The research will focus strongly on the field collection of radar data at maritime locations around the UK during multiple field trips – currently there is an almost complete lack of data on sub-THz properties of the marine environment so a primary aim of the project is to collect extensive data sets. Based on these data sets, research tasks will include:

• Modelling and analysis of sub-THz sea clutter
• Modelling and analysis scattering from objects in the sea including sea mammals
• Modelling and analysis of atmospheric propagation effects in the marine boundary layer
• Development of signal processing algorithms for detection & tracking
• Development of image analysis and classification methods
• Investigation of adaptive waveform design suitable for cognitive radar operation

The candidate should have a degree in Physics or Electronic Engineering, ideally with some knowledge of radar, signal processing or microwave technology. Familiarity with MATLAB and C programming would be an advantage.

The Millimetre Wave Group (https://www.st-andrews.ac.uk/~mmwave/) is extremely well equipped with test equipment, measurement facilities including an outdoor test range with dedicated lab, and a large array of components and subsystems enabling rapid development. We have built 13 radar systems at frequencies of 24, 77, 38, 94, 220 and 340 GHz, several of which would be available for data collection in this project. The group also has EM simulation and modelling facilities including CST Microwave Studio.

If you are interested in this PhD project please contact the supervisor Dr Duncan A. Robertson (dar@st-and.ac.uk) to discuss it further.
The Development of Ultrafast Laser Systems
Brown, Prof Tom - ctab@st-andrews.ac.uk

Ultrafast laser systems generate short pulses of light which may last on a few femtoseconds (fs.) These lasers are used in a wide range of applications from highly sensitive metrology to the 3D imaging of biological specimens.

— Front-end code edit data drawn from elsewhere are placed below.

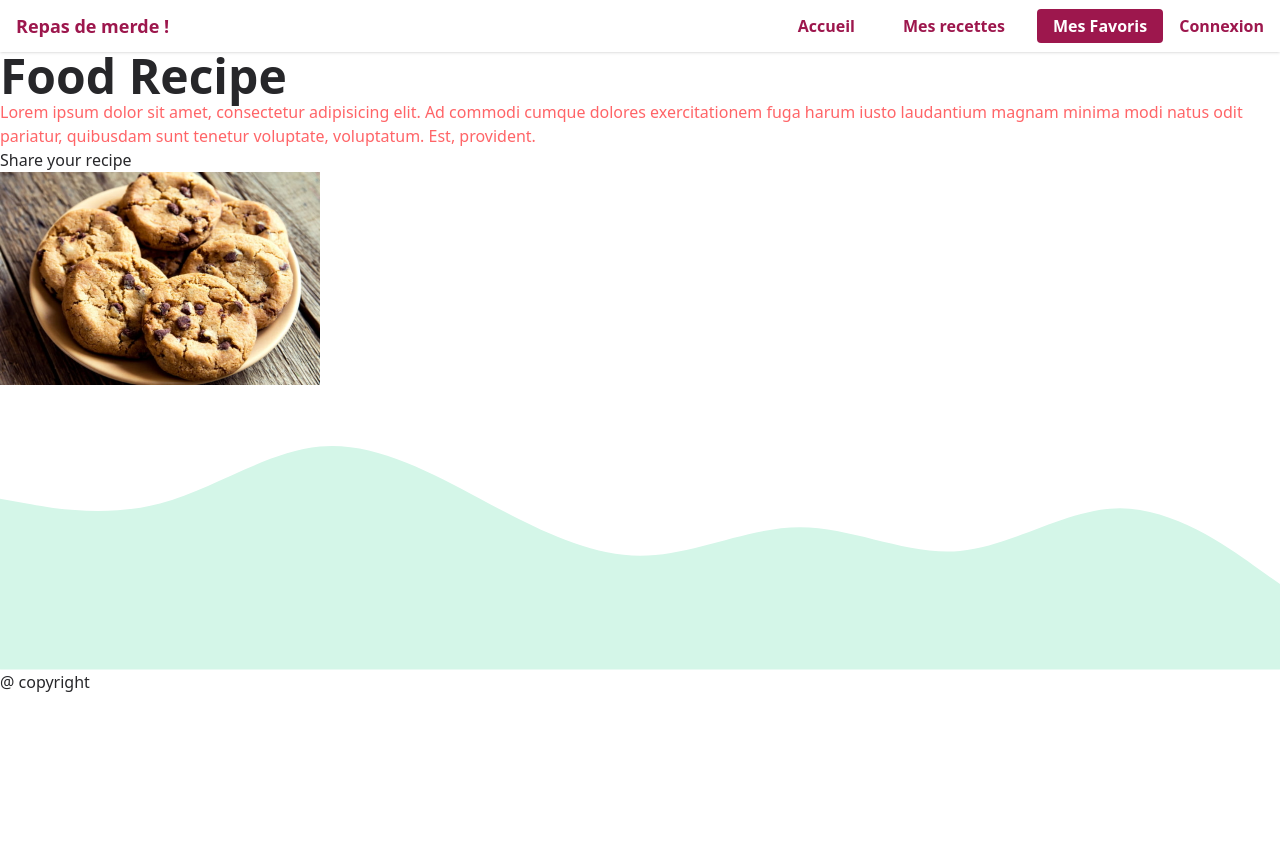
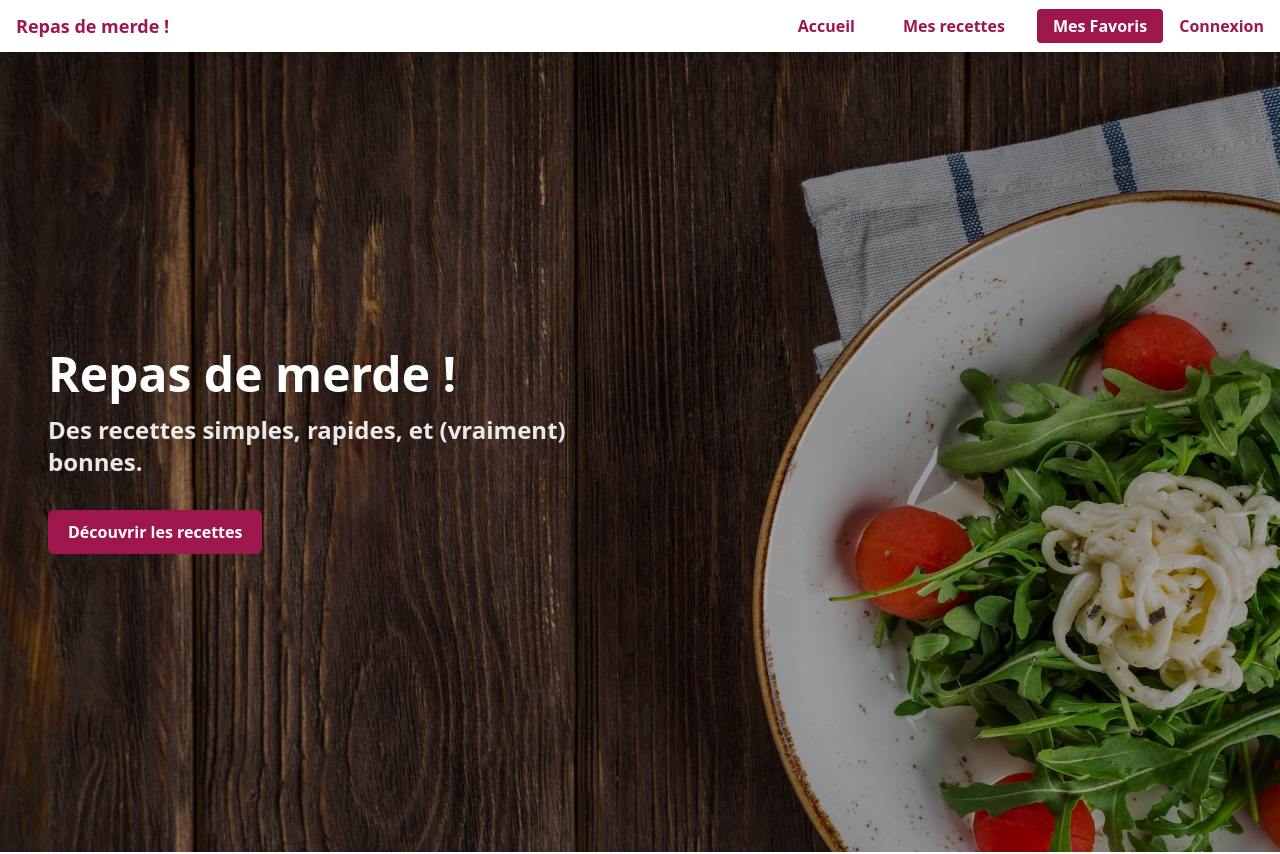
Before and after one commit to 19946-Dresden-St/cooking-recipes, a React (Vite) app in the folder frontend/food-blog-app/: page /favRecipe in a window 1280 px wide. Shown: the top 854 px of the page. Before the commit the page ends 800 px from the top, so only its background shows below. Built offline with nearby package versions, Linux system fonts and the light colour scheme; a web font is replaced by a local one.

Commit message:
Improves home page and navigation
Enhances the home page with a hero section for a better user experience.
Replaces the title text with a link to the home page in the navbar.
Adds smooth scrolling to the page.

```diff
--- a/frontend/food-blog-app/src/components/Navbar.jsx
+++ b/frontend/food-blog-app/src/components/Navbar.jsx
@@ -41,9 +41,12 @@ export default function Navbar() {
         <>
             <header className="sticky top-0 z-20 bg-white shadow-sm">
                 <div className="flex items-center justify-between px-4 py-3">
-                    <h2 className="text-lg font-extrabold text-primary">
+                    <NavLink
+                        to="/"
+                        className="text-lg font-extrabold text-primary hover:opacity-80 transition"
+                    >
                         Repas de merde !
-                    </h2>
+                    </NavLink>
 
                     <ul className="hidden md:flex items-center gap-4">
                         <li>
@@ -57,7 +60,6 @@ export default function Navbar() {
                                 Accueil
                             </NavLink>
                         </li>
-
                         <li>
                             <NavLink
                                 to="/myRecipe"
@@ -69,7 +71,6 @@ export default function Navbar() {
                                 Mes recettes
                             </NavLink>
                         </li>
-
                         <li>
                             <NavLink
                                 to="/favRecipe"
@@ -81,7 +82,6 @@ export default function Navbar() {
                                 Mes Favoris
                             </NavLink>
                         </li>
-
                         <li>
                             <button
                                 onClick={checkLogin}
--- a/frontend/food-blog-app/src/index.css
+++ b/frontend/food-blog-app/src/index.css
@@ -21,6 +21,10 @@
         @apply font-semibold text-white bg-primary rounded-sm transition duration-300 px-4 py-1.5;
     }
 
+    html {
+        @apply scroll-smooth;
+    }
+
     h1 {
         @apply text-4xl md:text-5xl font-extrabold;
     }
--- a/frontend/food-blog-app/src/pages/Home.jsx
+++ b/frontend/food-blog-app/src/pages/Home.jsx
@@ -1,8 +1,9 @@
 import React from 'react'
 import usePageTitle from "../hooks/usePageTitle.js";
 import foodRecipe from '../assets/cookies.jpeg'
+import heroImg from "../assets/heroSection.jpg";
 import RecipeItems from "../components/RecipeItems.jsx";
-import {useNavigate} from "react-router-dom";
+import {NavLink, useNavigate} from "react-router-dom";
 import Modal from "../components/Modal.jsx";
 import InputForm from "../components/InputForm.jsx";
 
@@ -24,6 +25,36 @@ export default function Home() {
 
     return (
         <>
+            <section className="relative h-screen w-screen overflow-hidden">
+                <img
+                    src={heroImg}
+                    alt="Hero food"
+                    className="absolute inset-0 h-full w-full object-cover"
+                />
+
+                <div className="absolute inset-0 bg-black/35" />
+
+                <div className="relative z-10 flex h-full items-center">
+                    <div className="w-full px-6 md:px-12">
+                        <div className="max-w-xl">
+                            <h1 className="text-white">
+                                Repas de merde !
+                            </h1>
+
+                            <h2 className="mt-4 text-lg md:text-2xl font-semibold text-white/90">
+                                Des recettes simples, rapides, et (vraiment) bonnes.
+                            </h2>
+
+                            <a
+                                href="#recipesList"
+                                className="inline-block mt-8 rounded-md bg-primary px-5 py-2.5 text-white font-semibold hover:bg-accent transition duration-300"
+                            >
+                                Découvrir les recettes
+                            </a>
+                        </div>
+                    </div>
+                </div>
+            </section>
             <section className="">
                 <div className="left">
                     <h1 className="">Food Recipe</h1>
@@ -34,9 +65,6 @@ export default function Home() {
                     <img src={foodRecipe} width="320px" height="300px" alt="cookies picture"></img>
                 </div>
             </section>
-            <div className="bg">
-                <svg xmlns="http://www.w3.org/2000/svg" viewBox="0 0 1440 320"><path fill="#D4F6E8" fillOpacity="1" d="M0,128L30,133.3C60,139,120,149,180,133.3C240,117,300,75,360,69.3C420,64,480,96,540,128C600,160,660,192,720,192C780,192,840,160,900,160C960,160,1020,192,1080,186.7C1140,181,1200,139,1260,138.7C1320,139,1380,181,1410,202.7L1440,224L1440,320L1410,320C1380,320,1320,320,1260,320C1200,320,1140,320,1080,320C1020,320,960,320,900,320C840,320,780,320,720,320C660,320,600,320,540,320C480,320,420,320,360,320C300,320,240,320,180,320C120,320,60,320,30,320L0,320Z"></path></svg>
-            </div>
 
             {
                 isOpen && (
@@ -46,7 +74,7 @@ export default function Home() {
                 )
             }
 
-            <div className="recipe">
+            <div id="recipesList" className="recipe">
                 <RecipeItems />
             </div>
         </>
```
Also changed, not shown: frontend/food-blog-app/src/assets/heroSection.jpg (added).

In this project, we will continue our develops of ultrafast laser systems based on novel-glass gain media supplied by our partners within the UK. The student will be responsible for the design and operation of new laser systems. We will also use these systems to test advanced new components including saturable absorbers based on e.g. graphene and MoS2 and testing new approaches for dispersion compensation. As the project progresses we will also investigate the development of integrated ultrafast sources combining with other staff in the School of Physics and Astronomy and further afield. The lasers developed will be used in a range of new applications including the development of new techniques in dentistry where we will replace worn out enamel using laser sintered materials.

Students undertaking this project should have an interest in lasers and photonics systems. Experience of work within an advanced photonics laboratory would be advantageous (though not necessary) and students should be prepared to work closely with collaborators around the work to develop the laser systems.

Examples of previous work within the group can be seen at:

A. Choudhary, A.A. Lagatsky, Z.Y. Yang, K.J. Zhou, Q. Wang, R.A. Hogg, K. Pradeesh, E.U. Rafailov, W. Sibbett and C.T.A. Brown, “A diode-pumped 1.5 mu m waveguide laser mode-locked at 6.8 GHz by a quantum dot SESAM”, Laser Physics Letters, 10, Art. No. 105803 (2013)

N.K. Metzger, C.R. Su, T.J. Edwards and C.T.A. Brown, “Algorithm based comparison between the integral method and harmonic analysis of the timing jitter of diode-based and solid-state pulsed laser sources”, Optics Communications, 341, p.7 (2015)

A.D. Anastasiou, S. Strafford, O. Posada-Estefan, C.L. Thomson, S.A. Hussain, T.J. Edwards, M. Malinowski, N. Hondow, N.K. Metzger, C.T.A. Brown, M.N. Routledge, A.P. Brown, M.S. Duggal and A. Jha, “β-pyrophosphate; a potential biomaterial for dental applications”, In Press, Materials Science & Engineering C (2017)


A.A. Lagatsky, Z. Sun, T.S. Kulmala, R.S. Sundaram, S. Milana, F. Torrisi, O.L. Antipov, Y. Lee, J.H. Ahn, C.T.A. Brown, W. Sibbett and A.C. Ferrari, “2 µm solid-state laser mode-locked by single-layer graphene”, Applied Physics Letters, 102, Art. No. 013113 (2013)